> [What you are asked to do]:
Would you please copy each line below that includes the string "local"?

> [Provided entries]:
□ □ □

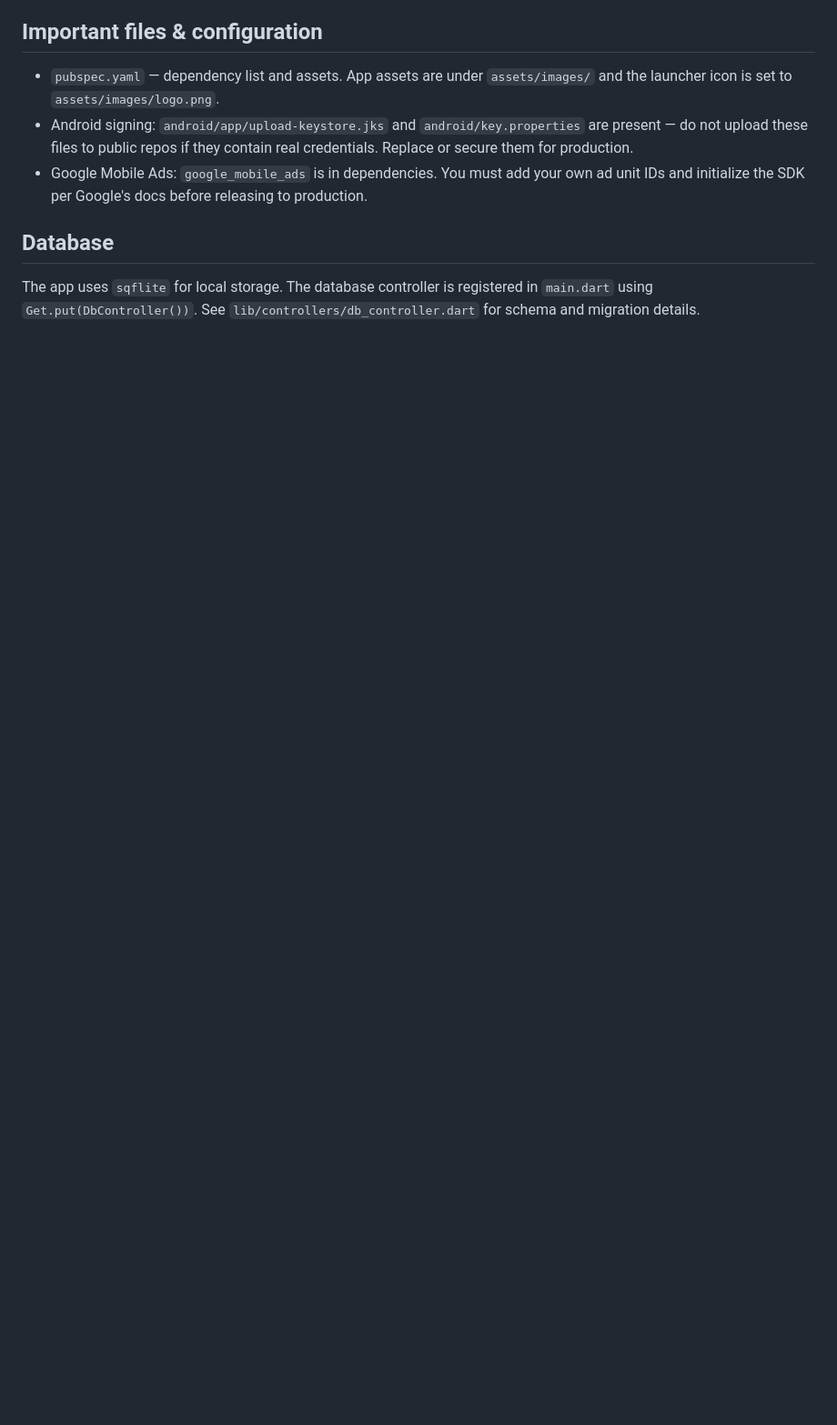
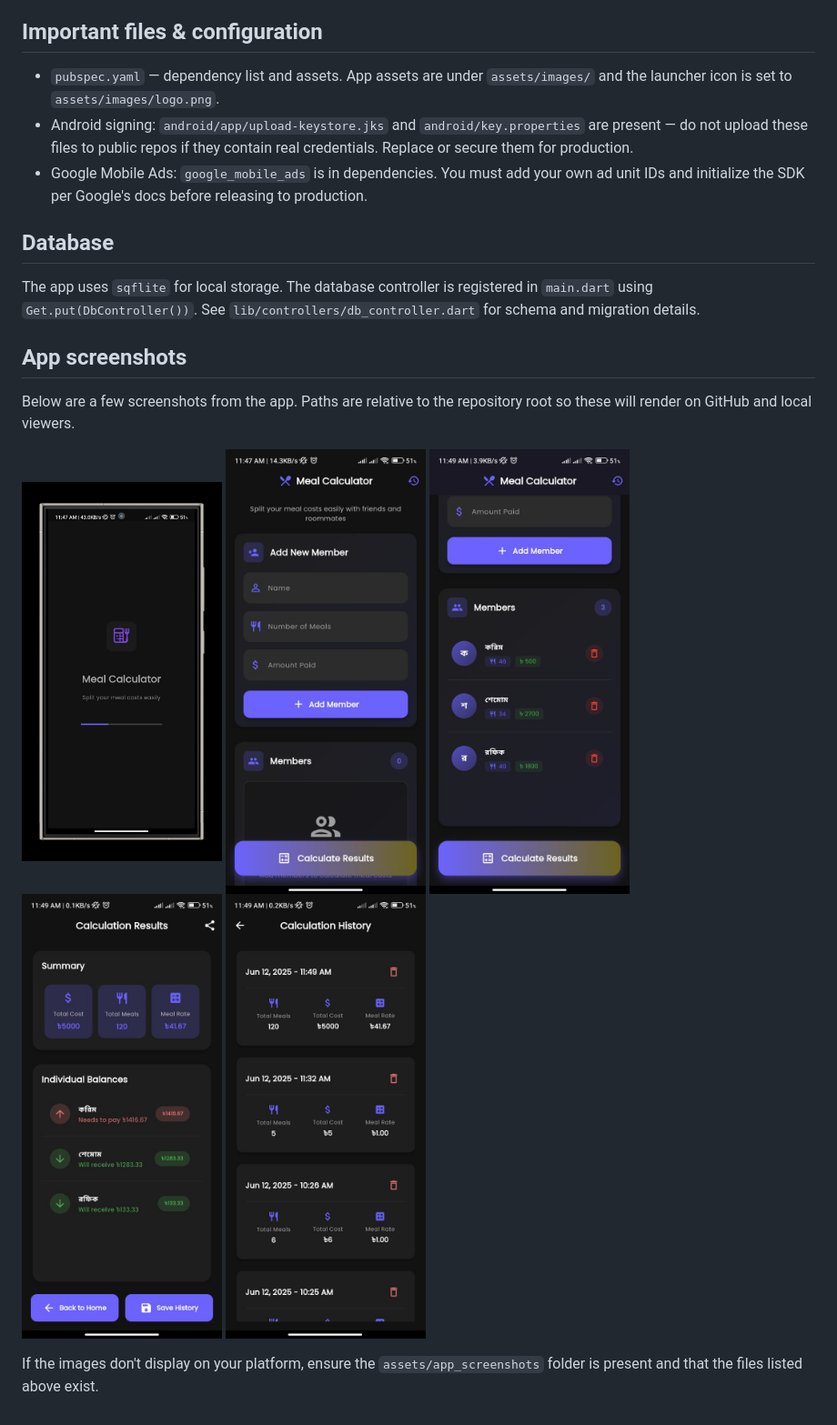
Before and after one commit to ShakilKhan999/Meal-Calculator, a Markdown page: README.md, the part around the change. Shown: that part at 91% size. GitHub-like rendering; pictures changed too: assets/app_screenshots/adding_member_info.jpeg (added), assets/app_screenshots/calculation.jpeg (added), assets/app_screenshots/home_screen.jpeg (added); blank space fills up the shorter version.

Commit message:
update_readme

```diff
--- a/README.md
+++ b/README.md
@@ -71,3 +71,17 @@ controller and shows `SplashScreen` as the first screen.
 
 The app uses `sqflite` for local storage. The database controller is registered in
 `main.dart` using `Get.put(DbController())`. See `lib/controllers/db_controller.dart` for schema and migration details.
+
+## App screenshots
+
+Below are a few screenshots from the app. Paths are relative to the repository root so these will render on GitHub and local viewers.
+
+<p float="left">
+	<img src="assets/app_screenshots/intro.jpeg" alt="Intro screen" width="220" />
+	<img src="assets/app_screenshots/home_screen.jpeg" alt="Home screen" width="220" />
+	<img src="assets/app_screenshots/adding_member_info.jpeg" alt="Adding member info" width="220" />
+	<img src="assets/app_screenshots/calculation.jpeg" alt="Calculation screen" width="220" />
+	<img src="assets/app_screenshots/save_meals.jpeg" alt="Save meals" width="220" />
+</p>
+
+If the images don't display on your platform, ensure the `assets/app_screenshots` folder is present and that the files listed above exist.
```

□ □ □

> [Output for this exercise]:
 The app uses `sqflite` for local storage. The database controller is registered in
+Below are a few screenshots from the app. Paths are relative to the repository root so these will render on GitHub and local viewers.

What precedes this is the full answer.